*Before-and-after change records*
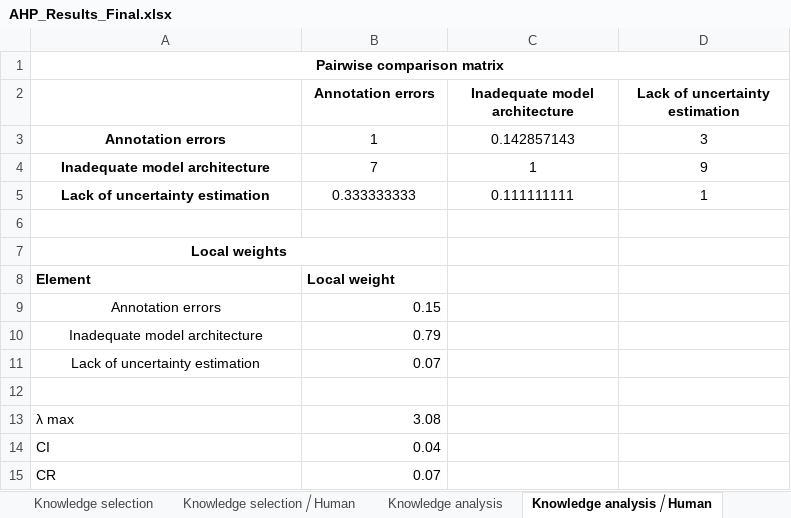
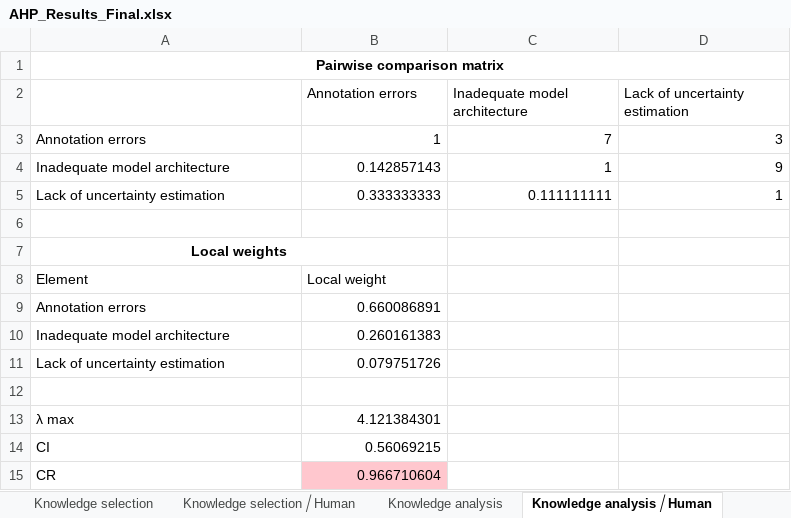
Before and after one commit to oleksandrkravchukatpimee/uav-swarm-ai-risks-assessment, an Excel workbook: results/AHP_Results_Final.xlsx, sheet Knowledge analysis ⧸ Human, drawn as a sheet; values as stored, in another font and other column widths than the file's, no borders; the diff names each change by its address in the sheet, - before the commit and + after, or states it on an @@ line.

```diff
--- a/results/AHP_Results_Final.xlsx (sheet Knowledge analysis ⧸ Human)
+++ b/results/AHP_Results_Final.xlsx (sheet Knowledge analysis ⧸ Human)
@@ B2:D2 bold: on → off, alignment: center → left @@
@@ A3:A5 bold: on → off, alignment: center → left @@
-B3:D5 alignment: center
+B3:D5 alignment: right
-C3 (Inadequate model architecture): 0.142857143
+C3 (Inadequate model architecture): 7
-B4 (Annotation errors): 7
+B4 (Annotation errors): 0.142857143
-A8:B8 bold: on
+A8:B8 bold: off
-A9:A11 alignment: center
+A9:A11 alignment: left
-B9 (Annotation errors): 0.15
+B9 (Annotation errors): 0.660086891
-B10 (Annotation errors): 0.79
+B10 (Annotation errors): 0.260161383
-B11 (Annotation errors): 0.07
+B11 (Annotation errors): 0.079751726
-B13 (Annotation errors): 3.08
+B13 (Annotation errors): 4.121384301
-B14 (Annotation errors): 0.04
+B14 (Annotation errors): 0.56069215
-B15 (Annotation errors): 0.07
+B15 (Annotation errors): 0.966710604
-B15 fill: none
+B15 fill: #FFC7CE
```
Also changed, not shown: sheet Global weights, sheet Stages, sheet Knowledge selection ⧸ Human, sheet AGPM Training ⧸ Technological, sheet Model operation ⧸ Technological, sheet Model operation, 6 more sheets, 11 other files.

*THE PROBLEM*
Your reply must reproduce all of the entries exactly and contain no pictures.

*TASK ANSWER*
Before and after one commit to oleksandrkravchukatpimee/uav-swarm-ai-risks-assessment, an Excel workbook: results/AHP_Results_Final.xlsx, sheet Knowledge analysis ⧸ Human, drawn as a sheet; values as stored, in another font and other column widths than the file's, no borders; the diff names each change by its address in the sheet, - before the commit and + after, or states it on an @@ line.

```diff
--- a/results/AHP_Results_Final.xlsx (sheet Knowledge analysis ⧸ Human)
+++ b/results/AHP_Results_Final.xlsx (sheet Knowledge analysis ⧸ Human)
@@ B2:D2 bold: on → off, alignment: center → left @@
@@ A3:A5 bold: on → off, alignment: center → left @@
-B3:D5 alignment: center
+B3:D5 alignment: right
-C3 (Inadequate model architecture): 0.142857143
+C3 (Inadequate model architecture): 7
-B4 (Annotation errors): 7
+B4 (Annotation errors): 0.142857143
-A8:B8 bold: on
+A8:B8 bold: off
-A9:A11 alignment: center
+A9:A11 alignment: left
-B9 (Annotation errors): 0.15
+B9 (Annotation errors): 0.660086891
-B10 (Annotation errors): 0.79
+B10 (Annotation errors): 0.260161383
-B11 (Annotation errors): 0.07
+B11 (Annotation errors): 0.079751726
-B13 (Annotation errors): 3.08
+B13 (Annotation errors): 4.121384301
-B14 (Annotation errors): 0.04
+B14 (Annotation errors): 0.56069215
-B15 (Annotation errors): 0.07
+B15 (Annotation errors): 0.966710604
-B15 fill: none
+B15 fill: #FFC7CE
```
Also changed, not shown: sheet Global weights, sheet Stages, sheet Knowledge selection ⧸ Human, sheet AGPM Training ⧸ Technological, sheet Model operation ⧸ Technological, sheet Model operation, 6 more sheets, 11 other files.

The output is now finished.